A few years ago, when my daughter was something like 7 years old, my wife and I decided to go to a winery on the Sunday after Thanksgiving. The Hill Country just west of Austin, Texas, where we live, has a number of wineries, and many of them you can visit during the day on Sunday, to have a glass or three in idyllic surroundings, and then purchase a bottle or three to take home. Our daughter was not so big on wine, obviously, but being able to roam around the outdoors, with a view of vinyards and central Texas hillsides, in weather that was sunny and cool (but not cold), was entertaining enough that she was not fussy or bored. We had, however, told her that in the evening, on the way back to Austin, we would stop in the small town of Johnson City and show her the Christmas lights (Johnson City is small, but it goes all out on Christmas lights).
Presently it got dark, and it was time to go. The adults had enjoyed themselves (though perhaps my wife more than I, since I had to exercise much greater restraint in sampling because I was driving), and the child had been good-tempered. I did feel a twinge of conscience that we had spent the entire afternoon on the adults' entertainment, but was looking forward to showing her the Christmas lights. So, imagine our dismay when, about a mile away from the last winery, we had a flat tire.
Now normally this would be only a small inconvenience; you just put on the "donut" spare tire and limp back into town. Unfortunately, for reasons I won't bother going into, the car we were in had no spare tire any more, and so we were stuck. Having been surrounded by people just an hour before, we now looked around and saw only dark, lonely road. The temperature, which had been almost warm during the day, had plummeted along with the sun, and we found ourselves with the uncomfortable prospect of walking several cold, windy miles into the nearest small town, and then trying to find help on a Sunday night (on a holiday weekend, no less), after dark.
So it would have been, no doubt, if it had happened in a pre-cellphone era. Fortunately for us, my wife did have a cell phone, we did have cell-phone coverage even in this relatively remote area, and she was able to quickly join AAA and ask them to dispatch assistance. We sat then in the car, in the dark, and waited for help to arrive. I sighed and explained to my daughter that it did not look like we were going to be able to see the Christmas lights on Johnson City after all. But, I said, we will do something else Christmasy, soon. She was a little disappointed, but did not fuss much, which shows that she was entirely more mature and emotionally well-tempered than most children. I would like to take credit, but honestly I am just fortunate. I told myself silently to make sure to remember to live up to my promises, and not take such an understanding child for granted.
Presently, the tow truck arrived. We got out to meet him, and were greated with a friendly face and a hearty chortle. The driver of the tow truck was a silver-haired fellow, of the sort that in Austin are sometimes called "armadilloes". This is in reference to a fabled music club of the the past, named the Armadillo World Headquarters.

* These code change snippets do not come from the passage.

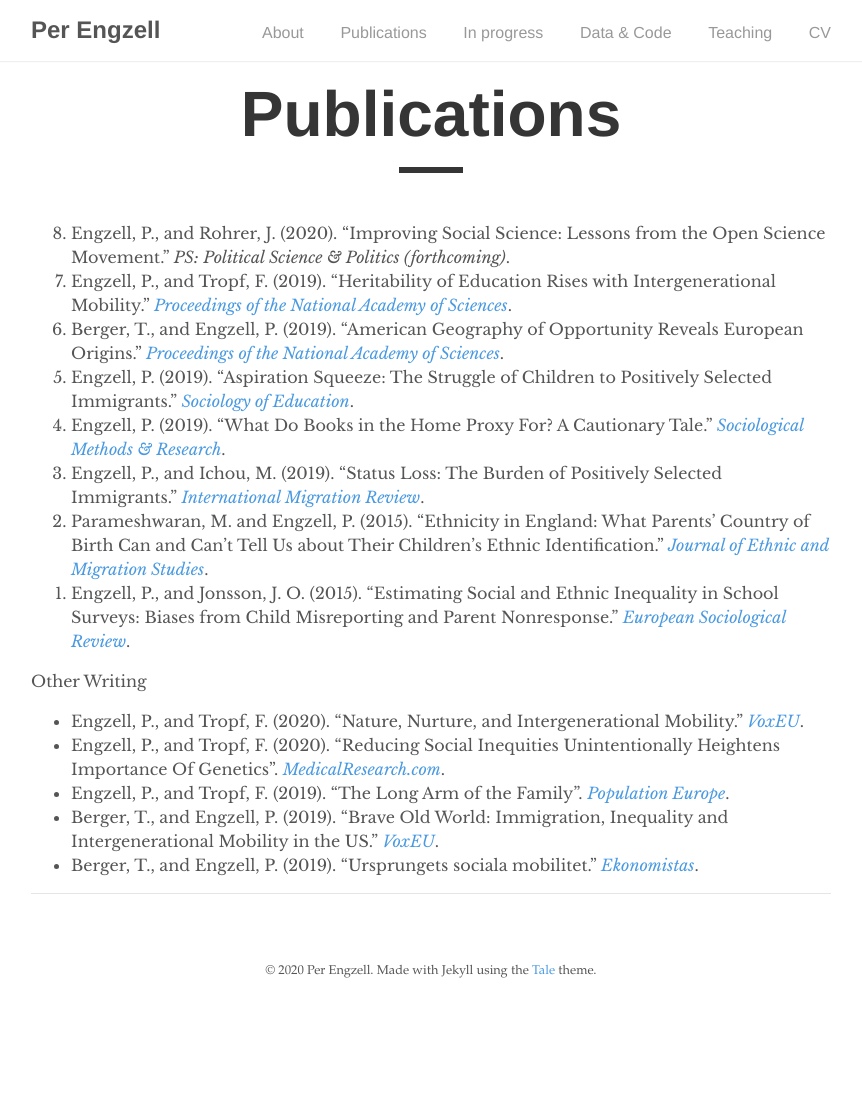
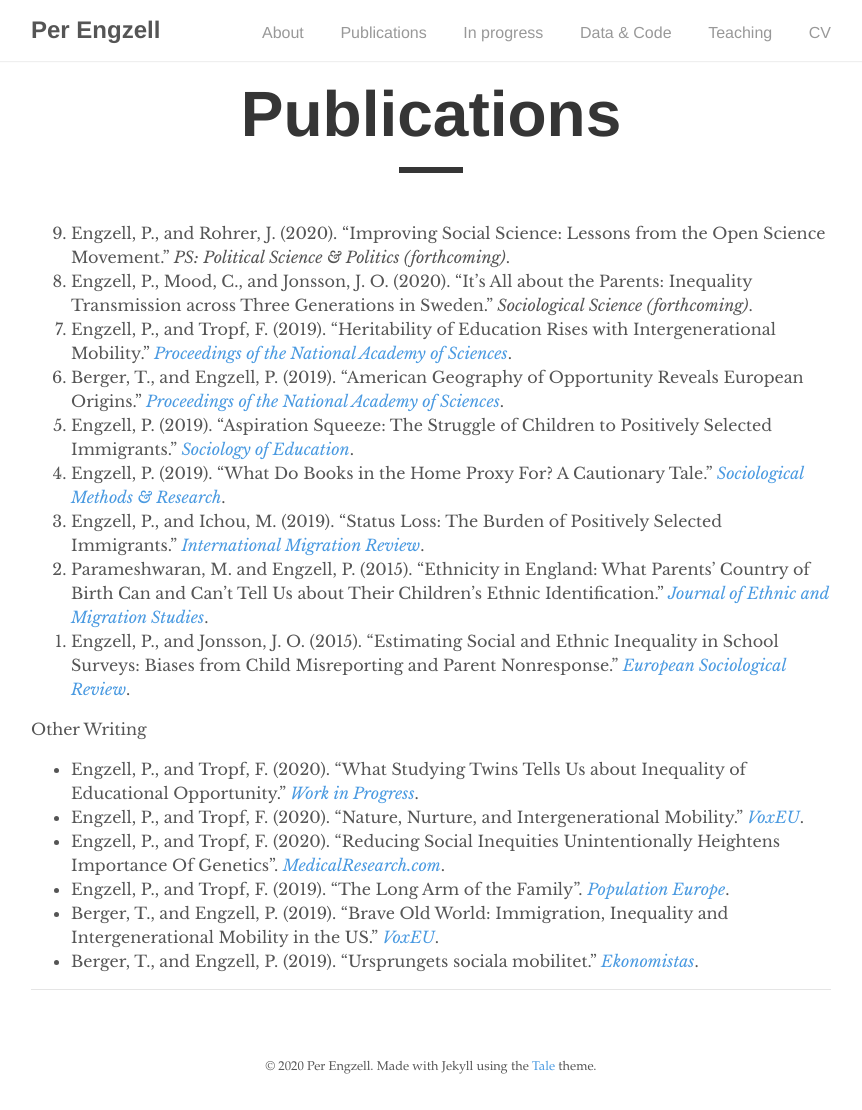
Before and after one commit to pengzell/pengzell.github.io, a Jekyll site: the page built from _pages/publications.md, in a window 1280 px wide. Shown: the whole page, without its empty margins (209-1071 px from the left). Built offline with Jekyll 4.4.1, drawn with Linux system fonts in a browser that asks for light colours; before the commit the page ends 1014 px from its top, so only the background shows below that.

Commit message:
Update publications.md

```diff
--- a/_pages/publications.md
+++ b/_pages/publications.md
@@ -6,6 +6,7 @@ permalink: /publications/
 ---
 
 0. Engzell, P., and Rohrer, J. (2020). "Improving Social Science: Lessons from the Open Science Movement." *PS: Political Science & Politics (forthcoming)*.
+0. Engzell, P., Mood, C., and Jonsson, J. O. (2020). "It's All about the Parents: Inequality Transmission across Three Generations in Sweden." *Sociological Science (forthcoming)*.
 0. Engzell, P., and Tropf, F. (2019). "Heritability of Education Rises with Intergenerational Mobility." [*Proceedings of the National Academy of Sciences*](https://doi.org/10.1073/pnas.1912998116).
 0. Berger, T., and Engzell, P. (2019). "American Geography of Opportunity Reveals European Origins." [*Proceedings of the National Academy of Sciences*](https://doi.org/10.1073/pnas.1810893116).
 0. Engzell, P. (2019). "Aspiration Squeeze: The Struggle of Children to Positively Selected Immigrants." [*Sociology of Education*](https://doi.org/10.1177/0038040718822573).
@@ -16,6 +17,7 @@ permalink: /publications/
 {: reversed="reversed"}
 
 Other Writing
+- Engzell, P., and Tropf, F. (2020). "What Studying Twins Tells Us about Inequality of Educational Opportunity." [*Work in Progress*](http://www.wipsociology.org/2020/03/26/what-studying-twins-tells-us-about-inequality-of-educational-opportunity/).
 - Engzell, P., and Tropf, F. (2020). "Nature, Nurture, and Intergenerational Mobility." [*VoxEU*](https://voxeu.org/article/nature-nurture-and-intergenerational-mobility).
 - Engzell, P., and Tropf, F. (2020). "Reducing Social Inequities Unintentionally Heightens Importance Of Genetics". [*MedicalResearch.com*](https://medicalresearch.com/genetic-research/education-reducing-social-inequities-unintentionally-heightens-importance-of-genetics/52857/).
 - Engzell, P., and Tropf, F. (2019). "The Long Arm of the Family". [*Population Europe*](https://population-europe.eu/pop-digest/long-arm-family).
```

It was perhaps the epicenter of the good-natured "weird" which Austin made a point of pride, as in the motto "Keep Austin Weird". Many offbeat rock and country bands played there in the 70's, and it was for a time the center of the Austin music scene, before being replaced in 1980 with a high-rise office building. Nowadays, if someone is an "armadillo", it means they are an aging hippie, of the sort who might have gone to the Armadillo. Our tow truck driver looked and talked the part.
He was also, you know, kind of portly. He had a bushy white beard. He had a loud, hearty guffaw, every few sentences. His nose was a bit reddish.
While he prepared our car for departure, I could not resist the urge to poke Juliet in the ribs and make a face which successfully communicated the idea that she was getting a special Christmas sight. Though very little, she caught my drift, and smiled as she looked at me in that charming and heart-warming manner in which young children indulge their dad's goofy jokes. But I'm telling you, if you had heard this guy's "ho ho ho" laugh, you would back me up on this. I mean, you can't make a living driving a sleigh one night a year, especially if you need to pay for a lot of elf labor and charge nothing for your services except the occasional in-kind payment of milk and cookies.
We piled into the cab of the tow truck, and passed though Johnson City on the way back to Austin. Although we didn't see as much of the lights as we might otherwise have, we did have a tour guide who pointed out some of the sights to us, and then on the rest of the drive told us about his younger days in the music clubs of Austin.
So, if your children are curious as to what the fellow in the red suit known for distributing presents does the other 364 days of the year, you now know what to tell them.
By the way, it was years later before we finally made it to Johnson City the the Christmas lights. It's nice, and I recommend it if you are in the area. If you do, I hope your car does not break down. But if it does, hope that you are on the "nice" list, and perhaps you will get a jolly old tow truck driver to take you back home.